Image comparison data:
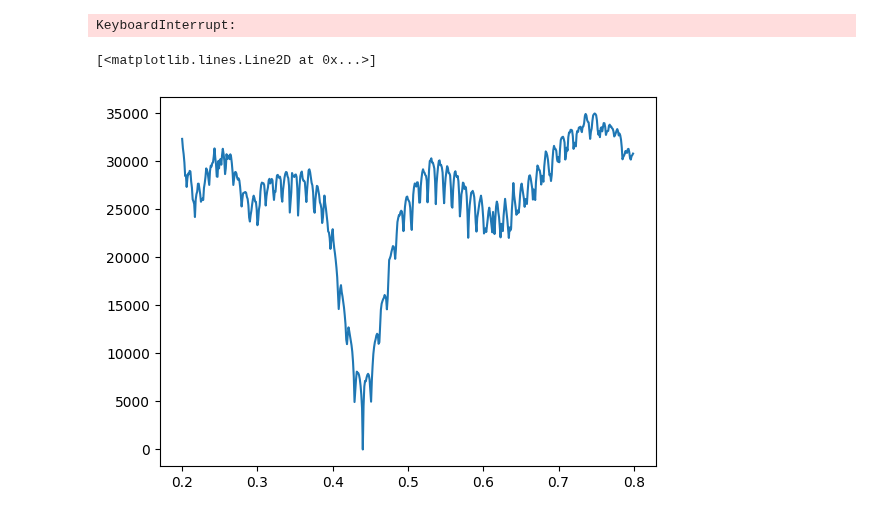
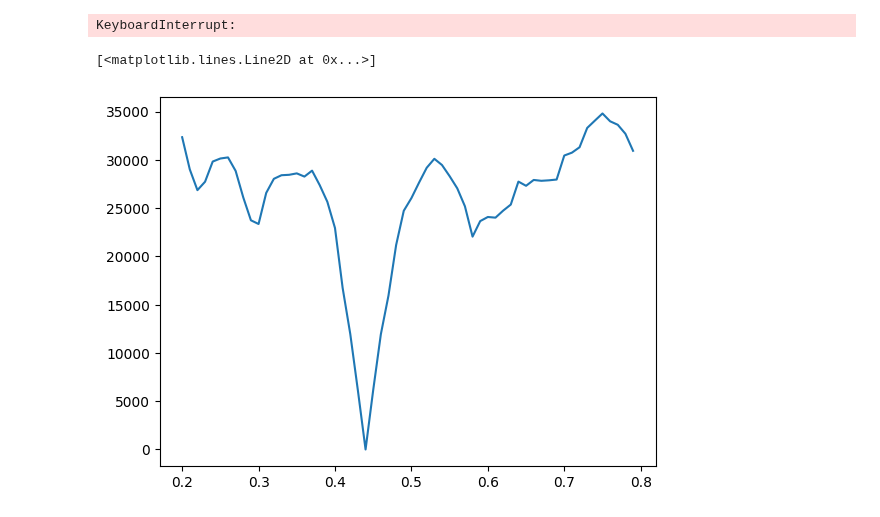
Before and after one commit to Wint3rmute/luthier, a Jupyter notebook: prototyping.ipynb, the cells around one changed output. Drawn from its saved outputs; the diff is of its cells as text; code cells hidden in the pictures.

```diff
--- a/prototyping.ipynb
+++ b/prototyping.ipynb
@@ -216,22 +216,22 @@ for mod_index, mod_strength in enumerate(mod_strengths):
 
 plt.plot( mod_strengths, results )
 # %%
-mod_freqs = [ a/1000 for a in range(200, 800, 1) ]
+mod_freqs = [ a/1000 for a in range(200, 800, 10) ]
 
 results = []
 
 from multiprocessing import Pool
 
 def get_distance_variable_mod_freq(freq):
     graph, _, _ = make_simple_fm(freq, 1.0)
     generated_audio = graph.play(SAMPLE_RATE)
     dist = target_audio.mfcc_distance(generated_audio)
     return dist
 
 with Pool() as p:
     results = list(tqdm(p.imap(f, mod_freqs), total=len(mod_freqs)))
 
 plt.plot( mod_freqs, results )
 # %% [output]
 [<matplotlib.lines.Line2D at 0x...>]
-[figure, old version]
+[figure, new version]
```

**GOAL OF THE EXERCISE:** Output all of the entries verbatim, leaving out any images.

**RESPONSE TO THE TASK:**
Before and after one commit to Wint3rmute/luthier, a Jupyter notebook: prototyping.ipynb, the cells around one changed output. Drawn from its saved outputs; the diff is of its cells as text; code cells hidden in the pictures.

```diff
--- a/prototyping.ipynb
+++ b/prototyping.ipynb
@@ -216,22 +216,22 @@ for mod_index, mod_strength in enumerate(mod_strengths):
 
 plt.plot( mod_strengths, results )
 # %%
-mod_freqs = [ a/1000 for a in range(200, 800, 1) ]
+mod_freqs = [ a/1000 for a in range(200, 800, 10) ]
 
 results = []
 
 from multiprocessing import Pool
 
 def get_distance_variable_mod_freq(freq):
     graph, _, _ = make_simple_fm(freq, 1.0)
     generated_audio = graph.play(SAMPLE_RATE)
     dist = target_audio.mfcc_distance(generated_audio)
     return dist
 
 with Pool() as p:
     results = list(tqdm(p.imap(f, mod_freqs), total=len(mod_freqs)))
 
 plt.plot( mod_freqs, results )
 # %% [output]
 [<matplotlib.lines.Line2D at 0x...>]
-[figure, old version]
+[figure, new version]
```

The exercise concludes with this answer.